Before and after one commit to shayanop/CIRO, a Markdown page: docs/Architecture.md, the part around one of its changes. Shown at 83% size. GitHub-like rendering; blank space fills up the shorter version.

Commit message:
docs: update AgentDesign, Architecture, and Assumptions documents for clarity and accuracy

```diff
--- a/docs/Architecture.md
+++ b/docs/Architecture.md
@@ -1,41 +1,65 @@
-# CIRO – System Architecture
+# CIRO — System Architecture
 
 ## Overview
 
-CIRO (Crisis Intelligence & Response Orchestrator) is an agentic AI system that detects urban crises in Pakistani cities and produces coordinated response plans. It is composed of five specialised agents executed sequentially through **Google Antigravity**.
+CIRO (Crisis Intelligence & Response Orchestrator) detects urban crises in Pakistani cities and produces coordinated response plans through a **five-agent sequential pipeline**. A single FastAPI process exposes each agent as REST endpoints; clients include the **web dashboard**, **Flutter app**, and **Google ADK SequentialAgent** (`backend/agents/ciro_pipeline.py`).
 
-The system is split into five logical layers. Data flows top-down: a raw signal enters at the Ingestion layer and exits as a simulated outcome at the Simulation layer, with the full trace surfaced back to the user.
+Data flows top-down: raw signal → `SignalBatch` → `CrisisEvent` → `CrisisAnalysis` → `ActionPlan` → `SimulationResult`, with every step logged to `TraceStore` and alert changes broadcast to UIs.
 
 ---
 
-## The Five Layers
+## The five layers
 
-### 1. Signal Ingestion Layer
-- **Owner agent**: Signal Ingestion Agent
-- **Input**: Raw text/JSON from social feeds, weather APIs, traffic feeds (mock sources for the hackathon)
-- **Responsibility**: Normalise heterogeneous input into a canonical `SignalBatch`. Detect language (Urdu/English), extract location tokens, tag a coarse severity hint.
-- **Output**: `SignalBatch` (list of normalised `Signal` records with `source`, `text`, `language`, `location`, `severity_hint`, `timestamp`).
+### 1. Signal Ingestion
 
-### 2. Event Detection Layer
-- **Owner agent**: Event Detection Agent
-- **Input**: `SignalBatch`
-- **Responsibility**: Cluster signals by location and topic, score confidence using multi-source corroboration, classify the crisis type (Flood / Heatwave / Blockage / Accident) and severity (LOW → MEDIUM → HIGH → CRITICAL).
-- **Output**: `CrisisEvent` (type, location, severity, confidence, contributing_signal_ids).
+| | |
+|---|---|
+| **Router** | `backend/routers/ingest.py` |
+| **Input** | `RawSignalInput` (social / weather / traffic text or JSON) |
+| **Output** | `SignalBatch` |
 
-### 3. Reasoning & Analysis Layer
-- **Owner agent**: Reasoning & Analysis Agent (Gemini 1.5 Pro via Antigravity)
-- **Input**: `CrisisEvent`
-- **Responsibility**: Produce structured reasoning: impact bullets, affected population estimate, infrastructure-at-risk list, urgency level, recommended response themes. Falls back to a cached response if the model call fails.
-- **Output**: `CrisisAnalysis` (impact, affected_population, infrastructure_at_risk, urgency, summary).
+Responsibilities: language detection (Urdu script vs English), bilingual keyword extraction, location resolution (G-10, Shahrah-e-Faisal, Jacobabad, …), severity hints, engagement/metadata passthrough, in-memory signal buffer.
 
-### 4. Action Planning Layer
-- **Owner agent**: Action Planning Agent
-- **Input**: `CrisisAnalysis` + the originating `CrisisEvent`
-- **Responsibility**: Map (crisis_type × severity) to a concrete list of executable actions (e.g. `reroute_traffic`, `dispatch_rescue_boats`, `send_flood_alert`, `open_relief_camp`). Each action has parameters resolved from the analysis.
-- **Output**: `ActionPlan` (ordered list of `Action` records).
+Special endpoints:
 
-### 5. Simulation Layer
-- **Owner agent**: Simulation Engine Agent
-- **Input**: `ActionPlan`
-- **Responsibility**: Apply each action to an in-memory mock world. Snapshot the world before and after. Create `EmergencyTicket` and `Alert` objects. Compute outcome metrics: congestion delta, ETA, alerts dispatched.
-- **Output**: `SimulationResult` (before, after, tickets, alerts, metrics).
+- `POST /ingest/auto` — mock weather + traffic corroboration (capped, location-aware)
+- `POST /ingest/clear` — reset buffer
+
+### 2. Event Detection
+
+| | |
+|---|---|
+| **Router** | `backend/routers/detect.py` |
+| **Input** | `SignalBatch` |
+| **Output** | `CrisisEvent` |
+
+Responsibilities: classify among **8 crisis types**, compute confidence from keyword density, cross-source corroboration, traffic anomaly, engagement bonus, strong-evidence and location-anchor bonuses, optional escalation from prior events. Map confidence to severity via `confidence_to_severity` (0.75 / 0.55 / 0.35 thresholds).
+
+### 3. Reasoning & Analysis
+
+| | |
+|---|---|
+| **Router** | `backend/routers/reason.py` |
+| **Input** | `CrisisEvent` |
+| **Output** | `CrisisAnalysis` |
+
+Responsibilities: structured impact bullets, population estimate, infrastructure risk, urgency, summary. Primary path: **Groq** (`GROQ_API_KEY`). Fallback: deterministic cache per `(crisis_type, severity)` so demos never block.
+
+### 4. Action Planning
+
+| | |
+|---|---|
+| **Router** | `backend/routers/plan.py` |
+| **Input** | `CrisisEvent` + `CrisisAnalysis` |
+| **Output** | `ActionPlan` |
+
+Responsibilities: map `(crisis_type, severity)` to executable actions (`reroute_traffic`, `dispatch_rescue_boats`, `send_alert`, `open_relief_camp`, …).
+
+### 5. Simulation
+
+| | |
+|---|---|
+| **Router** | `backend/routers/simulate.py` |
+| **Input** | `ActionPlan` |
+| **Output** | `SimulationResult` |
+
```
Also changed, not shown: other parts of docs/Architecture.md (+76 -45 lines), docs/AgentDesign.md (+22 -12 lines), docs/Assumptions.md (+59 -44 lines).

# What needs to be done
Repeat all the material exactly as it stands.

# Written solution
Before and after one commit to shayanop/CIRO, a Markdown page: docs/Architecture.md, the part around one of its changes. Shown at 83% size. GitHub-like rendering; blank space fills up the shorter version.

Commit message:
docs: update AgentDesign, Architecture, and Assumptions documents for clarity and accuracy

```diff
--- a/docs/Architecture.md
+++ b/docs/Architecture.md
@@ -1,41 +1,65 @@
-# CIRO – System Architecture
+# CIRO — System Architecture
 
 ## Overview
 
-CIRO (Crisis Intelligence & Response Orchestrator) is an agentic AI system that detects urban crises in Pakistani cities and produces coordinated response plans. It is composed of five specialised agents executed sequentially through **Google Antigravity**.
+CIRO (Crisis Intelligence & Response Orchestrator) detects urban crises in Pakistani cities and produces coordinated response plans through a **five-agent sequential pipeline**. A single FastAPI process exposes each agent as REST endpoints; clients include the **web dashboard**, **Flutter app**, and **Google ADK SequentialAgent** (`backend/agents/ciro_pipeline.py`).
 
-The system is split into five logical layers. Data flows top-down: a raw signal enters at the Ingestion layer and exits as a simulated outcome at the Simulation layer, with the full trace surfaced back to the user.
+Data flows top-down: raw signal → `SignalBatch` → `CrisisEvent` → `CrisisAnalysis` → `ActionPlan` → `SimulationResult`, with every step logged to `TraceStore` and alert changes broadcast to UIs.
 
 ---
 
-## The Five Layers
+## The five layers
 
-### 1. Signal Ingestion Layer
-- **Owner agent**: Signal Ingestion Agent
-- **Input**: Raw text/JSON from social feeds, weather APIs, traffic feeds (mock sources for the hackathon)
-- **Responsibility**: Normalise heterogeneous input into a canonical `SignalBatch`. Detect language (Urdu/English), extract location tokens, tag a coarse severity hint.
-- **Output**: `SignalBatch` (list of normalised `Signal` records with `source`, `text`, `language`, `location`, `severity_hint`, `timestamp`).
+### 1. Signal Ingestion
 
-### 2. Event Detection Layer
-- **Owner agent**: Event Detection Agent
-- **Input**: `SignalBatch`
-- **Responsibility**: Cluster signals by location and topic, score confidence using multi-source corroboration, classify the crisis type (Flood / Heatwave / Blockage / Accident) and severity (LOW → MEDIUM → HIGH → CRITICAL).
-- **Output**: `CrisisEvent` (type, location, severity, confidence, contributing_signal_ids).
+| | |
+|---|---|
+| **Router** | `backend/routers/ingest.py` |
+| **Input** | `RawSignalInput` (social / weather / traffic text or JSON) |
+| **Output** | `SignalBatch` |
 
-### 3. Reasoning & Analysis Layer
-- **Owner agent**: Reasoning & Analysis Agent (Gemini 1.5 Pro via Antigravity)
-- **Input**: `CrisisEvent`
-- **Responsibility**: Produce structured reasoning: impact bullets, affected population estimate, infrastructure-at-risk list, urgency level, recommended response themes. Falls back to a cached response if the model call fails.
-- **Output**: `CrisisAnalysis` (impact, affected_population, infrastructure_at_risk, urgency, summary).
+Responsibilities: language detection (Urdu script vs English), bilingual keyword extraction, location resolution (G-10, Shahrah-e-Faisal, Jacobabad, …), severity hints, engagement/metadata passthrough, in-memory signal buffer.
 
-### 4. Action Planning Layer
-- **Owner agent**: Action Planning Agent
-- **Input**: `CrisisAnalysis` + the originating `CrisisEvent`
-- **Responsibility**: Map (crisis_type × severity) to a concrete list of executable actions (e.g. `reroute_traffic`, `dispatch_rescue_boats`, `send_flood_alert`, `open_relief_camp`). Each action has parameters resolved from the analysis.
-- **Output**: `ActionPlan` (ordered list of `Action` records).
+Special endpoints:
 
-### 5. Simulation Layer
-- **Owner agent**: Simulation Engine Agent
-- **Input**: `ActionPlan`
-- **Responsibility**: Apply each action to an in-memory mock world. Snapshot the world before and after. Create `EmergencyTicket` and `Alert` objects. Compute outcome metrics: congestion delta, ETA, alerts dispatched.
-- **Output**: `SimulationResult` (before, after, tickets, alerts, metrics).
+- `POST /ingest/auto` — mock weather + traffic corroboration (capped, location-aware)
+- `POST /ingest/clear` — reset buffer
+
+### 2. Event Detection
+
+| | |
+|---|---|
+| **Router** | `backend/routers/detect.py` |
+| **Input** | `SignalBatch` |
+| **Output** | `CrisisEvent` |
+
+Responsibilities: classify among **8 crisis types**, compute confidence from keyword density, cross-source corroboration, traffic anomaly, engagement bonus, strong-evidence and location-anchor bonuses, optional escalation from prior events. Map confidence to severity via `confidence_to_severity` (0.75 / 0.55 / 0.35 thresholds).
+
+### 3. Reasoning & Analysis
+
+| | |
+|---|---|
+| **Router** | `backend/routers/reason.py` |
+| **Input** | `CrisisEvent` |
+| **Output** | `CrisisAnalysis` |
+
+Responsibilities: structured impact bullets, population estimate, infrastructure risk, urgency, summary. Primary path: **Groq** (`GROQ_API_KEY`). Fallback: deterministic cache per `(crisis_type, severity)` so demos never block.
+
+### 4. Action Planning
+
+| | |
+|---|---|
+| **Router** | `backend/routers/plan.py` |
+| **Input** | `CrisisEvent` + `CrisisAnalysis` |
+| **Output** | `ActionPlan` |
+
+Responsibilities: map `(crisis_type, severity)` to executable actions (`reroute_traffic`, `dispatch_rescue_boats`, `send_alert`, `open_relief_camp`, …).
+
+### 5. Simulation
+
+| | |
+|---|---|
+| **Router** | `backend/routers/simulate.py` |
+| **Input** | `ActionPlan` |
+| **Output** | `SimulationResult` |
+
```
Also changed, not shown: other parts of docs/Architecture.md (+76 -45 lines), docs/AgentDesign.md (+22 -12 lines), docs/Assumptions.md (+59 -44 lines).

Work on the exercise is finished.